Youtube reveals some totally heroic machines made in plastic and MDF with frames in off-the-shelf extruded aluminium beams. Cheap computers and software have brought CNC machining within range of the DIY brigade. I’d like to continue in this spirit but head towards something much bigger and heavier without increasing the cost to anywhere as much as that of a professionally made router.
Size: In order to machine round the outside of an 8’x4’ sheet we’ll need a long and strong X axis. A 14 foot long steel RSJ will make the heart of our CNC router. It’s long enough to overhang the ends of the support posts so that tension ties can counteract even the smallest tendency to sag under the weight of two 4.5kW router motors and two drills. The neat thing about an RSJ is that it is not only cheap but the ‘I’ section enables us to put drive gears and the drive rack neatly inside the web.
Torsional rigidity is not a strong point but is easily enhanced by welding a heavy tube or two inside one of the webs. Unlike cast iron, steel can pick up vibration so filling a tube with heavy chain and oil will make a cheap but effective damper. You only get really smooth finishes on a machine that is well damped.
Z axis: You could buy an off the shelf Z slide and hang that off the X axis for a conventional and simple layout but the logic of that is debatable. When machining flat boards etc there is very little Z movement so it would be better to put the Z under the Y table so that the two major movements are as light as possible. The Z frame is raised like a garage car lift with 4 chassis mounted screw posts rotating to drive ball nuts on the frame. Unlike the continuous chain of the garage hoist there would be a single timing belt for each screw sharing one of a pair of drive spindles which are both driven by a fairly short belt and the stepper motor. This way we get reduced belt stretch and a built in reduction drive. This layout enables a much bigger Z travel – 3D modellers note – and makes a fast and responsive machine with a tidy uncluttered look. Air balancing means there would be no heavy lifting for the Z stepper motor despite having to lift the entire Y table plus the job on top.

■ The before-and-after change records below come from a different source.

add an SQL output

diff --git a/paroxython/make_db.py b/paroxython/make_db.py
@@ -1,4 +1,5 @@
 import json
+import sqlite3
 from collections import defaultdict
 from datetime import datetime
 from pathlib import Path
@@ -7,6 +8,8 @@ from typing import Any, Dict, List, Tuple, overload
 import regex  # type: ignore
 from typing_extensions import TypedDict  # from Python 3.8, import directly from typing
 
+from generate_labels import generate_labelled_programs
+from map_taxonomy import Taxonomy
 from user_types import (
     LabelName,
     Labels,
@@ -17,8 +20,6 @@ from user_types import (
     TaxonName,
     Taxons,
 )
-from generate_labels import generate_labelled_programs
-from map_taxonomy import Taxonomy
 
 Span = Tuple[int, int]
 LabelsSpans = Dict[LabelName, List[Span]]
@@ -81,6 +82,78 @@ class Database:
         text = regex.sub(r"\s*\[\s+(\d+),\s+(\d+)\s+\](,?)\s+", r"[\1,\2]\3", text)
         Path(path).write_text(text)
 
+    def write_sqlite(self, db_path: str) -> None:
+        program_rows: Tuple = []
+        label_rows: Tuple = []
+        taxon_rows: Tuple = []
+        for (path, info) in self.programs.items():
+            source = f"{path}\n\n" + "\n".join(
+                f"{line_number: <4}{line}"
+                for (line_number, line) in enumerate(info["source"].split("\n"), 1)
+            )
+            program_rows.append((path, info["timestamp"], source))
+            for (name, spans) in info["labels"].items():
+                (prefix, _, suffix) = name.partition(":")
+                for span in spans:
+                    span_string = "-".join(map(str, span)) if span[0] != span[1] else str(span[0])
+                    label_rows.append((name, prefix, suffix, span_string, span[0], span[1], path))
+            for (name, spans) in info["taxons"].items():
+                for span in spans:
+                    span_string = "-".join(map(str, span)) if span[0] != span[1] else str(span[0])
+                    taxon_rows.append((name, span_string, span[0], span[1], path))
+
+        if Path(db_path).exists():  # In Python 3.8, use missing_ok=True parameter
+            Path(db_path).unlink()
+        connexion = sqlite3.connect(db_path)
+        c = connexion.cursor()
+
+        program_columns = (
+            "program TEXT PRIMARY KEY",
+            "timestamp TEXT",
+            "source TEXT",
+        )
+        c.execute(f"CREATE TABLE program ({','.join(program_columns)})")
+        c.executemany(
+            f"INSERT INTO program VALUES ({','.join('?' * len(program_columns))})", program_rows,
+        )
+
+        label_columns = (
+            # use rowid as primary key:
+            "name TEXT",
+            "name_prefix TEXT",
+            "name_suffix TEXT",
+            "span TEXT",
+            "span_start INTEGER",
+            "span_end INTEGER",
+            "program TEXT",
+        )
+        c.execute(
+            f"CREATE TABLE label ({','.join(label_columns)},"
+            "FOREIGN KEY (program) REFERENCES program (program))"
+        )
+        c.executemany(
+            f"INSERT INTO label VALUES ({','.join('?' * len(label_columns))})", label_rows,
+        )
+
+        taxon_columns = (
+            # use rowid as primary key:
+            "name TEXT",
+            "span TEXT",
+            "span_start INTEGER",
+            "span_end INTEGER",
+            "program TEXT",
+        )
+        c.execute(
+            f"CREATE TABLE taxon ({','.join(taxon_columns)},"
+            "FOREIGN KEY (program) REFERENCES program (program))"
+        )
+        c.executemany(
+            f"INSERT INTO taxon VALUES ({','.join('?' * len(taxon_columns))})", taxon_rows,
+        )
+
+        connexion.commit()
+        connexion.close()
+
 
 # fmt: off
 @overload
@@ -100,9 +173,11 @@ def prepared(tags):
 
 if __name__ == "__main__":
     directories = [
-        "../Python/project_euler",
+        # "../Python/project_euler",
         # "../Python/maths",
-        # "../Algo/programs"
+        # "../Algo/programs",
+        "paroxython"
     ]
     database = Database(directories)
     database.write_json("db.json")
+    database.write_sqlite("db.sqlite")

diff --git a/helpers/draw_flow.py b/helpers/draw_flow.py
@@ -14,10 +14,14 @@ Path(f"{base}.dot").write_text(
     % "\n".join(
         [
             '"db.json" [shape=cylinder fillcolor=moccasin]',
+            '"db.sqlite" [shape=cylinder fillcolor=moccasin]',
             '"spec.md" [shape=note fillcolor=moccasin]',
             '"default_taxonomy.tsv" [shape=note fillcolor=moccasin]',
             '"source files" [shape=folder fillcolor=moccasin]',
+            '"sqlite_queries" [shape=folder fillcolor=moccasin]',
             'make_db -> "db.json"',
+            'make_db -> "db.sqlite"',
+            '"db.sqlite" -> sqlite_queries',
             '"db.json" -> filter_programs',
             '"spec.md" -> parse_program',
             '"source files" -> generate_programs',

Y axis: This is the table going forward and back and a conventional 2 belt and shaft drive will be fine and neatly out of site at the rear of the machine.
As it’s a long machine it could be worth having a pair of tables rather than one big one. Production is greatly increased when one side can be reloaded while the other works and the 2 can be worked together to make one big table. As is common practice one makes the Y axis table tops out of Tufnol self machined to skim true and make the vacuum rubber channels.
Tooling mount: This the neatest twist and the basis is a wrap around box of thick aluminium plates enclosing a 1ft length of the beam.
Each of the 4 plates has a unique function. The top and bottom plates are for the slideways; Turcite blocks for the heavy downward loads and vibration damping, ball bearing rollers only for lateral location.
The drive sideplate supports the entire drive mechanism – see picture – the drive motor sits over the top of the aluminium box and drives the big pulley on the outside. All the rest is inside the web of the RSJ ending up with the toothed belt driving onto the rack with a sort of caterpillar to give more tooth contact. This plate is at the back of the machine and also supports a pair of Desoutter AFDK drills. These lovely drills just need a pulse from a 4mm air pipe to set them off on an automatic drilling excursion.
The front plate supports a swinging plate that holds a pair of angled router motors that are alternately selected with a push from an air cylinder; the cheapest alternative to a tool changer you’ll ever see.
The tool changer: The top pivot point is in line with each router motor axis so that they both swing into exactly the same position. The pneumatic pusher cylinder is mounted inside the box and pushes a peg that goes through a slot – neat huh? Between the motors a round steel plug is pressed into the plate and one of a pair of electromagnets pulls this to lock the plates together (better solutions in comments please).
So there we have a heavy duty industrial quality router with 2 tools and 2 drills; about £20,000 worth if you had to buy one. One could earn a comfortable living with one of these. Not a lightweight project but still DIYable especially if some of the complex parts are tested in MDF first and then self machined in aluminium or Tufnol to finish. Don’t get bogged down with cutting, welding and drilling heavy frames; the steel suppliers have all that kit and will make to your drawings in no time.
Levelling the beam: There must be a few ways to do this other than sending it away for precision grinding. Once fitted in place with some representative weights clamped on, the tension stays can be tightened to get close to straightness. A small steel block with a laser on it will show a dot moving up and down a target to reveal the bumps which will respond to a light touch of an engineers scraper.
When the beam is true the finally added hardened steel guide bars will provide the perfect flat finish.
Panels: Professional machines come with expensive steel panels. As the central box chassis needs to be stiff and straight use MDF panels bolted to the steel to make it neat and strong too. Hammerite paint on MDF is remarkably durable and will keep it all looking very tidy.
Bellows: With a rectangular box sliding on the RSJ there will be no problem in adding bellows to make the machine the ultimate in tidiness and this will be no bad thing for the unlubricated Turcite slides.
For further reading try following http://www.mycncuk.com -a fount of CNC knowledge- and please criticise or add ideas for improvements in comments.